- This can require that you reallocate the way you’ve planned your time for the day. So, what if you are feeling exhausted and unmotivated, but you have to meet an urgent deadline or prepare for a critical meeting? This is often a reality of the high-performance life. In some cases, it helps just to take some deep breaths. We often forget the power of taking a deep breath. We forget the value of a few moments of silence. Maybe you don’t have time to go for that run or drive out into the country right now. Plan it for later, and you can look forward to it. In the meantime, take just a few minutes to rest and recharge.
- Ask yourself, “Why am I run down?

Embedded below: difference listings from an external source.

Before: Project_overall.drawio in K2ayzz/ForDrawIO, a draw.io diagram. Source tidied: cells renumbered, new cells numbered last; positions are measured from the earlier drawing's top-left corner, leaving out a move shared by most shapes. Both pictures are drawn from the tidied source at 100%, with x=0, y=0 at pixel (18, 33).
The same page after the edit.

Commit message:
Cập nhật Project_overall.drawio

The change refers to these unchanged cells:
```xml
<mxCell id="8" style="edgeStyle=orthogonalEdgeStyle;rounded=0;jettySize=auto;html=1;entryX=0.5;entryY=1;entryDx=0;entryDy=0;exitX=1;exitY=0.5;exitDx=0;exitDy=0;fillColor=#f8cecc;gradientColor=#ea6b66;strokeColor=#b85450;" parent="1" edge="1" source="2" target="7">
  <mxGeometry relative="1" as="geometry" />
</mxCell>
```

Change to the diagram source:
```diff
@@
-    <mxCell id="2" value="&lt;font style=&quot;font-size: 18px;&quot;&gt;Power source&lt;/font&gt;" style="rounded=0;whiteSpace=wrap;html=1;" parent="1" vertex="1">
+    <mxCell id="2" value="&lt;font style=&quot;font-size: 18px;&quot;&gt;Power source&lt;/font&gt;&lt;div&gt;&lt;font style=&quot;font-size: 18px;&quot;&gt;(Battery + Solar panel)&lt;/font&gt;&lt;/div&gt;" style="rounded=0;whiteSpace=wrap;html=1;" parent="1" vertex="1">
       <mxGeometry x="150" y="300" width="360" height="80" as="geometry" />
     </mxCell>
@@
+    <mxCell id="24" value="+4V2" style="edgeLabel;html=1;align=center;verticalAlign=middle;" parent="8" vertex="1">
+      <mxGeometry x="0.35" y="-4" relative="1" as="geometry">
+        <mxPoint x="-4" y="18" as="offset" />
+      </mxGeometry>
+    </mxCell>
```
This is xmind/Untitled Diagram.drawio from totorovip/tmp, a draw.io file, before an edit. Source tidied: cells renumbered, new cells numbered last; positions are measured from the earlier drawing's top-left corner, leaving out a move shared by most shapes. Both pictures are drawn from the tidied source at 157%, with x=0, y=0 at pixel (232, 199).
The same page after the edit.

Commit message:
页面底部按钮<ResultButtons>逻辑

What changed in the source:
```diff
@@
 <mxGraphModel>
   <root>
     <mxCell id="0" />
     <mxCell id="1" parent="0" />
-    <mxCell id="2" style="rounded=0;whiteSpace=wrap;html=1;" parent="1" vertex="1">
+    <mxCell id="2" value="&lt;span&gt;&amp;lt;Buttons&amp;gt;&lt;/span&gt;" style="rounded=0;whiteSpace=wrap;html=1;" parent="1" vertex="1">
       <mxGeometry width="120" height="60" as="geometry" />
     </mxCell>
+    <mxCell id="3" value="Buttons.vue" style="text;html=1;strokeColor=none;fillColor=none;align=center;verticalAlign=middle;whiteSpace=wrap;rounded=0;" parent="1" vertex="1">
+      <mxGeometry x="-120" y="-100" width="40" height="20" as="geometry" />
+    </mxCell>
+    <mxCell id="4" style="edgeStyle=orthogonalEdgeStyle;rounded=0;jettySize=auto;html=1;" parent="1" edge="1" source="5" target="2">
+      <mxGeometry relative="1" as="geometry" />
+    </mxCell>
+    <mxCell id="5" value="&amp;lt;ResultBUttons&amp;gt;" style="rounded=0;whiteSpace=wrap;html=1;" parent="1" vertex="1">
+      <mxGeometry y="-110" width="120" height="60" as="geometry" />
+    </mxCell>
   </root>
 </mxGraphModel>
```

Is my brain tired, or is my body tired?” Even if you don’t have a lot of time right now to rest and recharge, you can feel better simply by taking deep breaths, stretching a little, and thinking about something that calms you.
If you make it a habit to build these small times of respite into your life regularly, you will be less likely to suffer from serious burnout or exhaustion.
3. Build rewards into your day and week
When you constantly work on major, long-term initiatives, it can be difficult to see the results of your hard work. This is another common cause of feeling lackluster and unmotivated.
Research shows that most people are enthusiastic about their projects at first, but they often “lose steam” in the middle. Creating shorter-term sub-goals on the way to meeting your longer-term goals can help. It also helps to keep a written record of your progress. That way, you can easily see how much you have accomplished instead of stressing about how much is left to do.
High performers tend to stay in a constant state of gap and gain. In October 2021, Dan Sullivan and Dr. Benjamin Hardy published a great book called The Gap and The Gain: The High Achievers’ Guide to Happiness, Confidence, and Success. The book is based on the work that legendary entrepreneur coach Dan Sullivan has done with tens of thousands of successful entrepreneurs. These high performers tend to measure their progress according to an “ideal,” a moving target that is always out of reach. This is what the authors call “the gap,” and it typically leads to unhappiness. Instead, the authors recommend that we focus on the “gain,” which is the progress we’ve made in our own lives.
Sullivan reveals in the book that when his coaching clients take stock of all they’ve accomplished, both personally and professionally, they are often shocked at how much they have actually achieved. They weren’t able to appreciate their progress because no matter how much they were getting done, they were usually measuring themselves against their ideals or goals.
Throughout my career, I have found motivation by rewarding myself. For example, I would set goals for myself all week long, and if I accomplished them, I would take my wife out for a fancy dinner on Friday evening. That would be my weekly reward. I would also build daily rewards for myself. Maybe I would take time to sit down and enjoy a meal, even if it was a small one, and even if I was on a tight schedule. My reward would be that I would take a pause in the middle of the day if I get a certain number of tasks accomplished.
- Change the way you measure progress. Instead of measuring your progress against ambitious goals, measure how far you’ve come in the past month, quarter, year, five years, or more. This simple strategy can infuse you with a huge dose of motivation! Where were you in the past, where are you now? What does that gain look like? Visualize your success. Celebrate it! That should motivate you to make further progress.
- Complete a small task. What is a sub-goal of a bigger goal that you can finish soon, to feel a sense of accomplishment? Rewarding yourself helps you stay in the game. It helps you focus on your progress instead of on the work that’s still left to do.
- Don’t make it complicated! These rewards can be super-simple. Maybe you just need a small piece of dark chocolate after you finish a set of calls or finish a big meeting. Or maybe you need to reward yourself with a workout. Those are two separate ends of the spectrum, but both of them could be motivational rewards.